During the two weeks in June, Martinez taught Gordon the recipes of the food he grew up watching her make while telling him the stories behind them.
“I think the tradition comes from the work you’re putting into it the day before. Everything’s from scratch,” Gordon said. “[It takes] an hour and a half to do pinto beans and that’s with a pressure cooker. With the chili, there’s the cooking process and then you boil it, and then you let it cool down, and then you put it in the fridge so it thickens up and its nice and thick the next day. ”
The two prepared food for two long nights before The Chile Box grand opening on June 28. Since Gordon’s commissary is The Toasted Owl on the east side, it was fitting for the opening to be held at The Toasted Owl’s downtown patio. Despite the long hours of preparation, Gordon called his opening night “a complete disaster.”

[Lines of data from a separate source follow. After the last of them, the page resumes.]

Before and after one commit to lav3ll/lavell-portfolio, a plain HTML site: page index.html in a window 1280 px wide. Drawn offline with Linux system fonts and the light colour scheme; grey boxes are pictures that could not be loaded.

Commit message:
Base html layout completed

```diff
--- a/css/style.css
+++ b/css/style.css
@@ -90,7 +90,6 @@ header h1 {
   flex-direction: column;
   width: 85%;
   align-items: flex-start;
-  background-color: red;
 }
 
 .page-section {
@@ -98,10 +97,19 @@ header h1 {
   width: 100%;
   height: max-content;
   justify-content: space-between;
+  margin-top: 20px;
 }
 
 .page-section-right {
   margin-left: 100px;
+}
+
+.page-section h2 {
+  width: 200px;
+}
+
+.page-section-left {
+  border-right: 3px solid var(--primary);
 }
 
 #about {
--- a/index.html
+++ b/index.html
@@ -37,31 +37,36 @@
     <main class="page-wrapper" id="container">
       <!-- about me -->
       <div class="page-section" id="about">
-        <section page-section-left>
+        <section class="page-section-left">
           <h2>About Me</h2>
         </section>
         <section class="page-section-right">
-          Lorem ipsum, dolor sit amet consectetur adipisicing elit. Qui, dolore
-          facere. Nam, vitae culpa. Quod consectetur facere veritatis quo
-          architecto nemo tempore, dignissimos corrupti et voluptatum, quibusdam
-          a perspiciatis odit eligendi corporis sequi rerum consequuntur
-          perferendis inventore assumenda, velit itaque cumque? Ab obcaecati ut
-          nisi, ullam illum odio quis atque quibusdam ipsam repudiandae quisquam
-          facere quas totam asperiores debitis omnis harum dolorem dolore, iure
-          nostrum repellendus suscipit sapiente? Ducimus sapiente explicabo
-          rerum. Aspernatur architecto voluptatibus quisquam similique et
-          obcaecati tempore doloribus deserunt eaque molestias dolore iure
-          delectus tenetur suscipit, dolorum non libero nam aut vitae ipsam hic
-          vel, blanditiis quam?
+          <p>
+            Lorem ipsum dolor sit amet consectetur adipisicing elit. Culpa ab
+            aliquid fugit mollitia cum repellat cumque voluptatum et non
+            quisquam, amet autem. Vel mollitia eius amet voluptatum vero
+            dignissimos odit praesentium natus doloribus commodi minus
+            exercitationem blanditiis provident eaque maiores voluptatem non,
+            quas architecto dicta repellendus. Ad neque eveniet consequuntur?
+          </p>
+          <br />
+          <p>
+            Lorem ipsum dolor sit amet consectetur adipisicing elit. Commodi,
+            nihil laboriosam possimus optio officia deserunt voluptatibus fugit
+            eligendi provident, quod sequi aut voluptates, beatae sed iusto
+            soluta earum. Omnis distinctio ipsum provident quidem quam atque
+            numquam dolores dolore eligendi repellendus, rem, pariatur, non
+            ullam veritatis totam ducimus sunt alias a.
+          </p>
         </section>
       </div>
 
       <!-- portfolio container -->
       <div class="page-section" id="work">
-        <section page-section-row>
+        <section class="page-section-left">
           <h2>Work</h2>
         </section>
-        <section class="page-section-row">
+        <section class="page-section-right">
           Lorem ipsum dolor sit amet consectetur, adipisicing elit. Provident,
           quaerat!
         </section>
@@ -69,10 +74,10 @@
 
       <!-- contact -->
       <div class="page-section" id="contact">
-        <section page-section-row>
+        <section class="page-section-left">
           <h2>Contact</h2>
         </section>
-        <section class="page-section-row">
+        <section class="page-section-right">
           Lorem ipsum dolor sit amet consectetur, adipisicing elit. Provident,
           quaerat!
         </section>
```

“I forgot to lock the fridge in my truck so all of my calabacitas, which is yellow squash and green chili, fell out as I was driving to the gig. It was a little stressful at first and then you just have to laugh it off because it already happened.”
Gordon and Martinez pulled up to the patio in the white truck, complete with Zia sun and mountain logo, to receive an outpour of support from community, family and friends.

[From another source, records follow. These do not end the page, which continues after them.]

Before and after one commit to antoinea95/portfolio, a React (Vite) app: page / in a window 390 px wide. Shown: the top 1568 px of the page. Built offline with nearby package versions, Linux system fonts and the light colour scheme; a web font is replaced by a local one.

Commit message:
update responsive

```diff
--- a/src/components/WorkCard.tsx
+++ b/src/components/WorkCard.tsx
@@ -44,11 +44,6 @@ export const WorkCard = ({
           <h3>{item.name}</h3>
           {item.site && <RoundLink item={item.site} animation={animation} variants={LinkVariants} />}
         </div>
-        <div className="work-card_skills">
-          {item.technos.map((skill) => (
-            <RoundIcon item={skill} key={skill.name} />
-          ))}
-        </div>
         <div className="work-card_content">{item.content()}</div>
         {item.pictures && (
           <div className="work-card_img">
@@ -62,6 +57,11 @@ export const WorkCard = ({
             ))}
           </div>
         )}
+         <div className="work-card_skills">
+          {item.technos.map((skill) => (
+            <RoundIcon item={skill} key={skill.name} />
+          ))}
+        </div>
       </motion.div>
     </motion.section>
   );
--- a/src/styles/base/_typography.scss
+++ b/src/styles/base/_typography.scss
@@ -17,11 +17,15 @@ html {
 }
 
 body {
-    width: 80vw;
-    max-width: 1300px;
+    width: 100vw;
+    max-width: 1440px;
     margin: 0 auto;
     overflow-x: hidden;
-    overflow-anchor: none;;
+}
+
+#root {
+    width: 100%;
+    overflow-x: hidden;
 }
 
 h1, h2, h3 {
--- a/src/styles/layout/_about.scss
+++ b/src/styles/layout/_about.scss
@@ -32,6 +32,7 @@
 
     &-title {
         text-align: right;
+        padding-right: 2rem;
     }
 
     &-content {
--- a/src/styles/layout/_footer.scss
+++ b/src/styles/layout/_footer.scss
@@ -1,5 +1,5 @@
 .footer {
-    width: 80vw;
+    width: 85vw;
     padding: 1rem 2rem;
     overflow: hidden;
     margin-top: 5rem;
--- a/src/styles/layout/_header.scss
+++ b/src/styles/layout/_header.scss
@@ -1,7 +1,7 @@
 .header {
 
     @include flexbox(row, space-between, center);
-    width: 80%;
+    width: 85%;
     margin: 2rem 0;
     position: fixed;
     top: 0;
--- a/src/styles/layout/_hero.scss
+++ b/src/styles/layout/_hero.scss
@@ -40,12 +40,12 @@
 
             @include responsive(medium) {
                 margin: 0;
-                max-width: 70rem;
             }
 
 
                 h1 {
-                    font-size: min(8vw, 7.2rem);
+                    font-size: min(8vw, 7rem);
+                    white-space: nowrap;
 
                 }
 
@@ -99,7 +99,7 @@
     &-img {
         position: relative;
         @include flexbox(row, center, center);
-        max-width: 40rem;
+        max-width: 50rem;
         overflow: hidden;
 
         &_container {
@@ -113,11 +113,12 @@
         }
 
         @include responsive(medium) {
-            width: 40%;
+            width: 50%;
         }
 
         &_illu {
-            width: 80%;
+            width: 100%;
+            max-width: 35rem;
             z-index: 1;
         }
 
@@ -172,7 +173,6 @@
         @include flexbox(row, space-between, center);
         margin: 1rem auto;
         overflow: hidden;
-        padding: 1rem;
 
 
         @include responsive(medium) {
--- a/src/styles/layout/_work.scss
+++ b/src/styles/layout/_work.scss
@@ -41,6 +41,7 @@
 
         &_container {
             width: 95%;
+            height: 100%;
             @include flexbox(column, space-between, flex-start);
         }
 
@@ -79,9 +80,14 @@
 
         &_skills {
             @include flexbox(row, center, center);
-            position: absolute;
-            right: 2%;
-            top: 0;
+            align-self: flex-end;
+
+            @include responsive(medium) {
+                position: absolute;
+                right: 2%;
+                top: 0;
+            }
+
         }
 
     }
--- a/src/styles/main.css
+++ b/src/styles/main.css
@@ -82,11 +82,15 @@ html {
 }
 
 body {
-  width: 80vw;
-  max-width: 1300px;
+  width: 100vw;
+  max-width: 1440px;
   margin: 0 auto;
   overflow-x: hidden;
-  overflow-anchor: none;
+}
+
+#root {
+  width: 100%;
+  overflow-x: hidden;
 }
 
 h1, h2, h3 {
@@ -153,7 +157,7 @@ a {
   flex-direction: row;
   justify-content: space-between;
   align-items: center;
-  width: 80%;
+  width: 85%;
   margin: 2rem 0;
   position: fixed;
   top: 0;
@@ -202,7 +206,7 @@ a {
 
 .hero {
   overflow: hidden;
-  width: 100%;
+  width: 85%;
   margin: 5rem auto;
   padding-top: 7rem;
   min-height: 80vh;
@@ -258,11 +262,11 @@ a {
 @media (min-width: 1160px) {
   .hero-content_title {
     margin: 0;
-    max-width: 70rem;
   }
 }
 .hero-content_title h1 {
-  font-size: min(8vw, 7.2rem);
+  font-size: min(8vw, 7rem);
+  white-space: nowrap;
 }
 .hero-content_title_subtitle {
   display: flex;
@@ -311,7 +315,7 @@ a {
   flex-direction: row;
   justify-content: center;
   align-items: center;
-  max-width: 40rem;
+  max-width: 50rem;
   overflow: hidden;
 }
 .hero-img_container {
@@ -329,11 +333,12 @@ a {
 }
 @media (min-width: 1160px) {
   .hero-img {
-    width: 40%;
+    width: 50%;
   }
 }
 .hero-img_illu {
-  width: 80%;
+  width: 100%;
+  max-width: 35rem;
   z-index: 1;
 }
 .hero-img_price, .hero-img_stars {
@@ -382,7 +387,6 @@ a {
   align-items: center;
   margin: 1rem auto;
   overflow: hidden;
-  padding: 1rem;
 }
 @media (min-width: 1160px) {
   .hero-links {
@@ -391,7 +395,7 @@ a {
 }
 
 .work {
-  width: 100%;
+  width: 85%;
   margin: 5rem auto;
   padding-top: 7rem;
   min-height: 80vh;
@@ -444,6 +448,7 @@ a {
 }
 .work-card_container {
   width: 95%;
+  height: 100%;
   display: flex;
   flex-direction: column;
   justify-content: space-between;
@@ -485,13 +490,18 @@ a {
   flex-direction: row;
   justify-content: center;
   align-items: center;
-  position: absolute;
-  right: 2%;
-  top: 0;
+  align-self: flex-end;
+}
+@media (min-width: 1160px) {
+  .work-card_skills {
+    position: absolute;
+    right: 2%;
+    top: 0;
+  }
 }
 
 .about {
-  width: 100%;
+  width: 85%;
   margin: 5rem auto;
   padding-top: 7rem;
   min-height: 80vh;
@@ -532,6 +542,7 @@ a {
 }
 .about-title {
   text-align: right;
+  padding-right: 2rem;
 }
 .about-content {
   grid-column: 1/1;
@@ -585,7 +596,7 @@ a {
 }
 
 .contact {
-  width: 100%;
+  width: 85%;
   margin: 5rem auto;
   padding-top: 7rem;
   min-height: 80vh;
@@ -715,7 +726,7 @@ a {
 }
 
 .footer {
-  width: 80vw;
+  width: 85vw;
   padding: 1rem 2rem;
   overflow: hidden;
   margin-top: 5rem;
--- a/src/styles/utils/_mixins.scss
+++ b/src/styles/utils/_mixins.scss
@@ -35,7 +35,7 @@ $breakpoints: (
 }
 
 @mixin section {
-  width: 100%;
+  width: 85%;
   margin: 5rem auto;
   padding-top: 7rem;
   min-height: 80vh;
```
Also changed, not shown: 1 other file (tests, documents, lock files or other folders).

“Lots and lots of people showed up, and the fryer crapped out about two minutes into the gig. So I wasn’t able to make sopaipillas, I wasn’t able to flash fry corn tortillas,” Gordon said.
However, some of the menu items, like the green chili cheeseburgers and double stacked enchiladas were still able to be served, and Martinez worked hard to deliver.
“She was on expo, so she was putting toppings on and helping to make it look good before it went out the window and she twisted something in her back and I had to get her off the truck.”
Luckily, Toasted Owl owner Cecily Maniaci and her partner “hopped in and helped saved the day.”
Since opening, Gordon has repaired his fryer and rolled up to different local bars and breweries, including Pay N’ Take for the women’s World Cup where he made specialty chili breakfast burritos and Historic Brewery for the Fourth of July, where he sold out of all his food in an hour and a half.
Every Friday, The Chile Box is at the east side Home Depot parking lot from 11 a.m to 2 p.m., and Gordon hopes to have some other steady weekly gigs down the road. However, Gordon is most looking forward to the next few weeks as chili season gets into its prime.